Wireshark-users: Re: [Wireshark-users] Spanning tree can slow the network?
From: James Howard Young <[email protected]>
Date: Sun, 15 Jul 2012 07:14:53 +0000
On 7/14/12 1:41 PM, "Andrea" <[email protected]> wrote:
>But I don't understand why this pause occurs always on this sequence:
>
>716    8.713191000    192.168.1.12    192.168.1.2    TCP    54    50014 >
>microsoft-ds [ACK] Seq=47596 Ack=55126 Win=63153 Len=0
>717    9.999665000    NexcomIn_1e:63:47    Spanning-tree-(for-bridges)_00
>   STP    60    Conf. Root = 32768/0/00:10:f3:1e:63:45  Cost = 0  Port =
>0x8003
>718    10.689862000    192.168.1.12    192.168.1.2    TCP    362    [TCP
>segment of a reassembled PDU]
>719    10.690663000    192.168.1.2    192.168.1.12    HTTP    79
>HTTP/1.1 100 Continue
>
>
>
>More than one second toreceive another packet from the server
>(192.168.1.2) , I think this cannot be normal behaviour.
>
>How
>do I know if is normal orif it is possible optimize it?
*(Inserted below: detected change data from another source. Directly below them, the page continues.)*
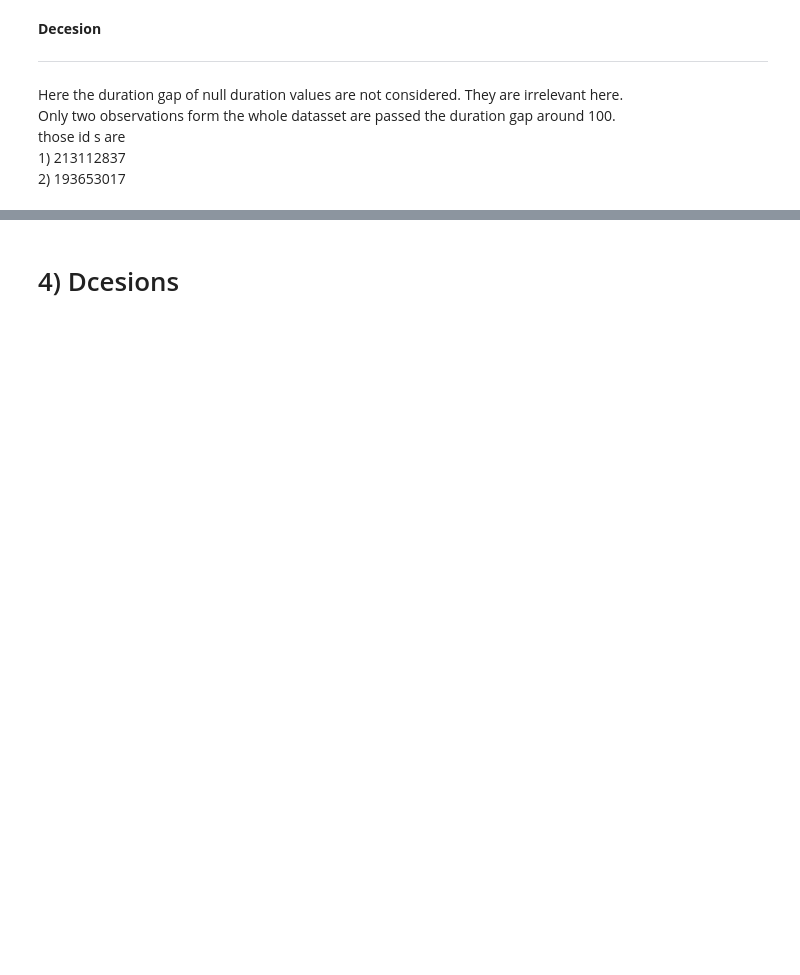
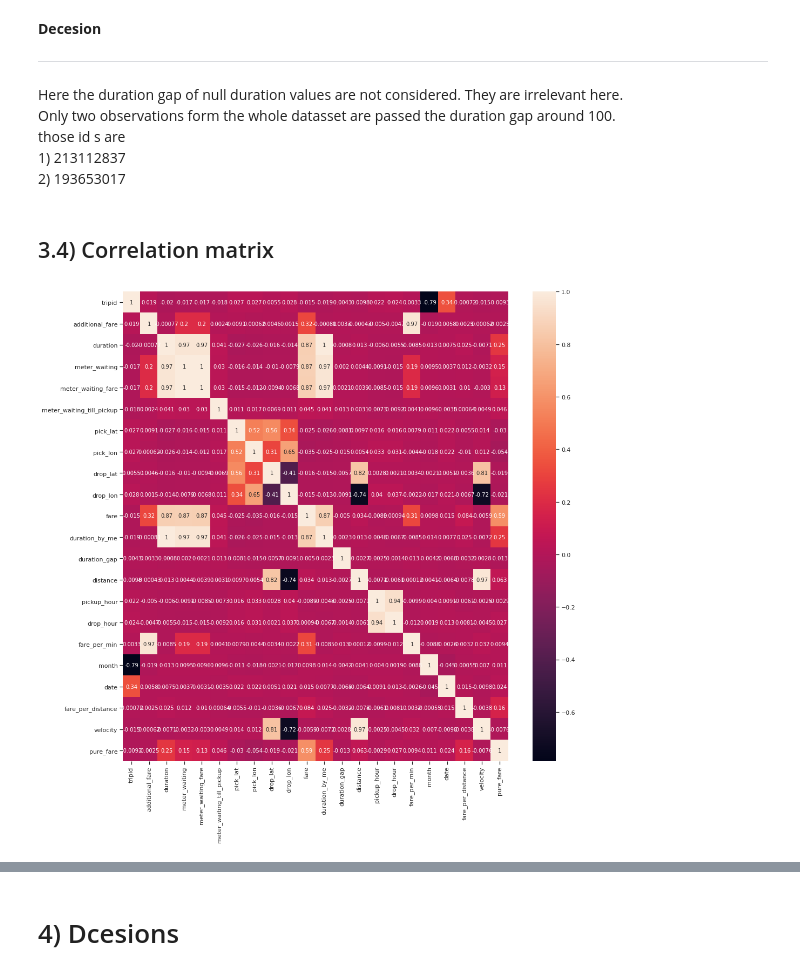
Before and after one commit to charlie9526/TaxiFare, a Jupyter notebook: visualization.ipynb, the cells around one changed output, grey strips where cells are left out. Cells and saved outputs as stored; diff of their text form; code cells hidden in the pictures; blank space fills up the shorter version.

```diff
--- a/visualization.ipynb
+++ b/visualization.ipynb
@@ -202,3 +324,14 @@ Only two observations form the whole datasset are passed the duration gap around
 those id s are \
      1) 213112837	\
      2) 193653017
+# %% [markdown]
+## 3.4) Correlation matrix
+# %%
+
+
+corrMatrix = train_df.corr()
+plt.figure(figsize = (16,16))
+sns.heatmap(corrMatrix, annot=True)
+plt.show()
+# %% [output]
+[figure, added]
```
Also changed, not shown: parts of 43 cells of this notebook.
And On 7/15/12 12:21 AM, "Jim Aragon" <[email protected]> wrote:

>At 10:41 AM 7/14/2012, Andrea wrote:
>
>> Hello Jim, here is my first cut of tracefile:
>>
>> http://www.cloudshark.org/captures/4b8cf621d044
> <http://www.cloudshark.org/captures/4b8cf621d044>> It contains
>conversation from when I first start application,
>> and on row 717 there is first spanning tree.
>
>Ok, let's take a look at this data.
>
>There are 8 STP frames in this trace file: Numbers 1, 2, 57, 61, 258,
>717, 776, and 6254.
>

<snip>

Andrea,

I doubt the spanning tree packets have anything to do with your
stall.

If you apply a display filter for just the Spanning tree packets
(stp) you will see that a spanning tree packet is sent every two
seconds (+/-).  This is a typical rate that one might see stp
packets sent by a device.  (FWIW: All your spanning tree packets
are sourced from the device on your network with mac address
00:10:f3:1e:63:47.  If you had multiple devices sending STP
packets your would have a less obvious stp packet rate unless
and until you start filtering by source mac address and stp.)
  
With the stp display filter in place you can easily see the
metronome like rate of the stp packets if you switch the default
time column to "Seconds since previously displayed packet" or
better yet add a "Delta Time Displayed" column adjacent to the
default "Time (format as specified)" column.

Your trace appears to have been captured on the host with mac address
3c:d9:2b:6e:7e:84 (which also happens to have ipv4 address of
192.168.1.12).  We can make this assumption because the TCP packets
that are sourced from 192.168.1.12 have "bad" CRC values while TCP
packets from other hosts have "good" CRC values.  In spite of seeing
"bad" CRC values it should be obvious that these packets are part of
a successful and ongoing TCP dialogs with the host at 192.168.1.2.
Having a trace file with "bad" CRC values for TCP packets sourced
from one specific host is consistent with a trace file that was
captured on a machine with checksum offloading enabled.  Wireshark's
packet capture mechanism (libpcap/winpcap) is implemented in the
system's OS and will not see the final ip checksum fixups applied
to the outgoing packets by the nic card before the packet is put on
the wire.  

Let's assume that the spanning tree packets are not related to
your problem and exclude them from the trace.  Apply a display
filter of "!stp".

With the stp packets out of the way you appear to be concerned with
the 1.976671 second pause between frames 716 and 718.

Frame 716 is simply a TCP ACK packet sent by 192.168.1.12 to 192.168.1.2.
Frame 718 is a HTTP POST sent by 192.168.1.12 to 192.168.1.2.

I think that the delay you see between packets 716 and 718 is simply
the host processing time it took host 192.168.1.12 (the machine that
the sniffer was running on) to generate the HTTP POST packet sent
in packet 718.

Hope this helps,

Jim Y.